Let’s be honest: By the year 2010 I think most of us were hoping that when it came to public transportation, any time we spent out of our sleek, gleaming national monorail system would be occupied by getting fitted for solar-powered tandem jet packs. Instead, Americans from Maine to Hawaii are desperately and uselessly pumping the brakes of their Camrys before slamming into highway dividers and turning into gasoline-fueled fireballs. Their private jets are plummeting into the sea after flying through Icelandic ash plumes. The future, it turns out, is not nearly as awesome – or as green – as the Jetsons suggested. Even the Flintstones powered their car with alternative energy (courtesy of Fred’s two feet) instead of fossil fuels. We’re less carbon-neutral than cavemen.
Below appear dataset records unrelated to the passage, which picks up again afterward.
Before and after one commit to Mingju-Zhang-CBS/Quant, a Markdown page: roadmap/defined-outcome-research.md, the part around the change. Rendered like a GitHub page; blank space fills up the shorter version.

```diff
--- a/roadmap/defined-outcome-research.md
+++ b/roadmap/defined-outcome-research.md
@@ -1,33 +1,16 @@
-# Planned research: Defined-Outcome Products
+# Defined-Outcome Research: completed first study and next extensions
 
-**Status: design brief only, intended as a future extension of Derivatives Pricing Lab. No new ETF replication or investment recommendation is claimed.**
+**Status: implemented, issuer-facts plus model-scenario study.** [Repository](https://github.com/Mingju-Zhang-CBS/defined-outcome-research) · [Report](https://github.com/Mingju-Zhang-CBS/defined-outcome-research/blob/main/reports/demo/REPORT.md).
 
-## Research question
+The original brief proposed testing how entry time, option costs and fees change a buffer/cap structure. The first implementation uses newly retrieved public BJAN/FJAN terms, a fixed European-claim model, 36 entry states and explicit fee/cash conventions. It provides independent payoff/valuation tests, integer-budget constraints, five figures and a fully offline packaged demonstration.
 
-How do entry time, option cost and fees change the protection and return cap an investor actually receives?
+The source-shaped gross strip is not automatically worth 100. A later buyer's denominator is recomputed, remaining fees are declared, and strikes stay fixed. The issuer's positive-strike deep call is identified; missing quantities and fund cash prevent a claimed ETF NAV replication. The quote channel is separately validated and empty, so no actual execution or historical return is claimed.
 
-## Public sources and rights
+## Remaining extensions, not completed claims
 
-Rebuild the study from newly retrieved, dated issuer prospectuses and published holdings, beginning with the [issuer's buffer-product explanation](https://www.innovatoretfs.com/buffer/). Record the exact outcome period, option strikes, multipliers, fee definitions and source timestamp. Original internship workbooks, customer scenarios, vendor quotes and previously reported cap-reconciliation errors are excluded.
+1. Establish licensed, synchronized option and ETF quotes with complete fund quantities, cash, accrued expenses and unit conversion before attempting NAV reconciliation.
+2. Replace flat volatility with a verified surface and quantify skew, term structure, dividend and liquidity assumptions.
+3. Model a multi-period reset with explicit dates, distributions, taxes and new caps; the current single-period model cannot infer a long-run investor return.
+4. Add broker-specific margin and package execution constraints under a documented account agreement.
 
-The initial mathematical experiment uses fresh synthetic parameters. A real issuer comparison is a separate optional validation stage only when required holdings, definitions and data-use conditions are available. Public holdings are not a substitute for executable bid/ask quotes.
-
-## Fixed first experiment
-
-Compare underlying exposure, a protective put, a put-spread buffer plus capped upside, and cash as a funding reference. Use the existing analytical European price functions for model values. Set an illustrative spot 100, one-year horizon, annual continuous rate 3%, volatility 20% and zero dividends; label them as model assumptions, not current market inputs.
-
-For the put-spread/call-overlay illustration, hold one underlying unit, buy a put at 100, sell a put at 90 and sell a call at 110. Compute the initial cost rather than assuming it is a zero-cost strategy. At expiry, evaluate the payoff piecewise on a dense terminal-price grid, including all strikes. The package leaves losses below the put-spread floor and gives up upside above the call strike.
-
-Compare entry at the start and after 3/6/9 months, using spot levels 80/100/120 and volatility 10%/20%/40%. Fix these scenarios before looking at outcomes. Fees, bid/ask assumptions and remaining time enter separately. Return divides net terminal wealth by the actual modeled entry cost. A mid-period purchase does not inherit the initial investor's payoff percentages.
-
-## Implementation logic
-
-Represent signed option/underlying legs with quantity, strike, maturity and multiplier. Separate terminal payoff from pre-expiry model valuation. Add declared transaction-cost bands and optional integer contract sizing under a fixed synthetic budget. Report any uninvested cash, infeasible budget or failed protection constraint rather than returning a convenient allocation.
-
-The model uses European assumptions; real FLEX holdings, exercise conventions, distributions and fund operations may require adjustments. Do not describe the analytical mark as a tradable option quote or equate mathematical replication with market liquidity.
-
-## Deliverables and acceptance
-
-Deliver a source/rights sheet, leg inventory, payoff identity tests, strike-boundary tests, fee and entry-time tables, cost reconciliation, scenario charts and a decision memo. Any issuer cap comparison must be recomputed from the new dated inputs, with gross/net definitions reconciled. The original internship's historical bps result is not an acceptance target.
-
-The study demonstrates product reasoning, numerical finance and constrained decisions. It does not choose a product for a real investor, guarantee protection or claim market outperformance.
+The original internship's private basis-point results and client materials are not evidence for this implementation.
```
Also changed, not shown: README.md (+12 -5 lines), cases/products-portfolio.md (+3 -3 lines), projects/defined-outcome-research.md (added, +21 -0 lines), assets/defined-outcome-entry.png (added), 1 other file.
Meanwhile, passengers in Europe and Japan have been enjoying high-speed rail since the mid-60s. The Shinkansen line began running out of Tokyo at 130 mph in 1964. A year later, Germany unveiled a prototype for a similar line. Today, high-speed rail service can be found throughout Europe, China, and Japan, often reaching speeds above 200 mph. Bullet trains provide energy-efficient transport that requires less land use per passenger than both plane and car travel. China’s network alone covers more than 3500 miles. This from a country that considers lead a key ingredient in baby formula.
In a “better-late-than-never” approach to rail development, Congress opened an $8 billion funding plan in February 2009 as part of the American Recovery and Reinvestment Act. The year before, Californians had voted to approve Proposition 1A, which freed up another $10 billion for a high-speed rail system connecting Los Angeles to San Francisco. While the system won’t be up and running until the end of the decade at the earliest, it’s a vast improvement over current travel options between the two regions. Amtrak runs several bus and rail lines between several cities in the Bay Area and Los Angeles, most of which take eight hours or more. The proposed rail system would make the trip in 2 1/2 hours, providing a competitive alternative to air travel.
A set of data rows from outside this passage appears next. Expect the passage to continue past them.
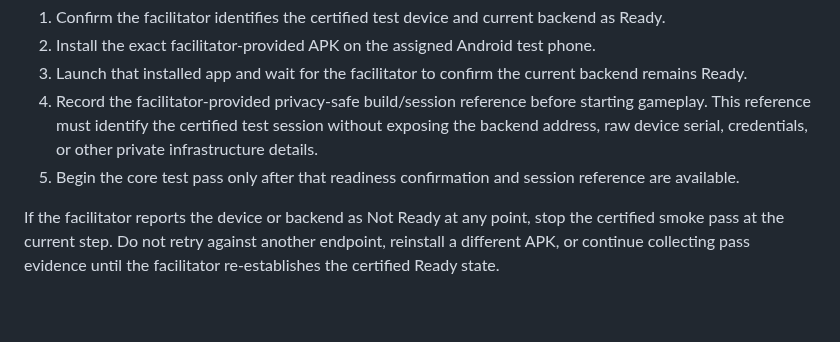
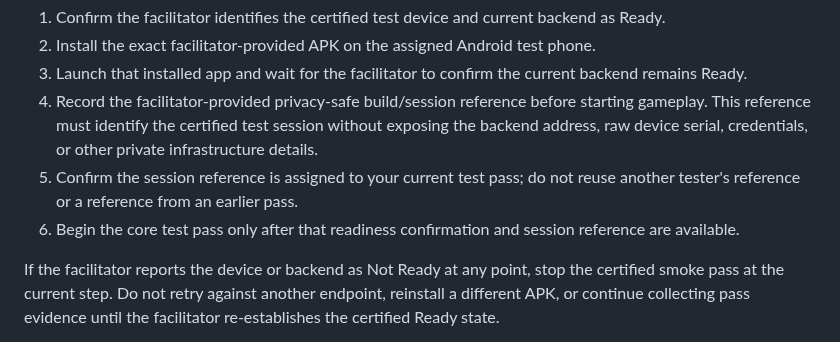
Before and after one commit to krk344-prog/nhl-gm-game, a Markdown page: docs/alpha_testing_guide.md, the part around the change. Drawn GitHub-style; blank space fills up the shorter version.

Commit message:
alpha: make session ownership explicit

```diff
--- a/docs/alpha_testing_guide.md
+++ b/docs/alpha_testing_guide.md
@@ -8,7 +8,8 @@ For the controlled 3–5 person Technical Alpha, use only the facilitator-provid
 2. Install the exact facilitator-provided APK on the assigned Android test phone.
 3. Launch that installed app and wait for the facilitator to confirm the current backend remains Ready.
 4. Record the facilitator-provided privacy-safe build/session reference before starting gameplay. This reference must identify the certified test session without exposing the backend address, raw device serial, credentials, or other private infrastructure details.
-5. Begin the core test pass only after that readiness confirmation and session reference are available.
+5. Confirm the session reference is assigned to your current test pass; do not reuse another tester's reference or a reference from an earlier pass.
+6. Begin the core test pass only after that readiness confirmation and session reference are available.
 
 If the facilitator reports the device or backend as Not Ready at any point, stop the certified smoke pass at the current step. Do not retry against another endpoint, reinstall a different APK, or continue collecting pass evidence until the facilitator re-establishes the certified Ready state.
 
```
There are still plenty of challenges, of course; the high-speed route proposes to build through the Pacheco Pass, a relatively undeveloped and environmentally sensitive area in Central California. The project still has plenty of time to go over budget, to demolish wetlands, or to languish amid litigation. It’s certainly not the only answer to California’s energy and transportation problems. But it’s a long-overdue step in the right direction, and it’s bringing us all one step closer to that jet pack.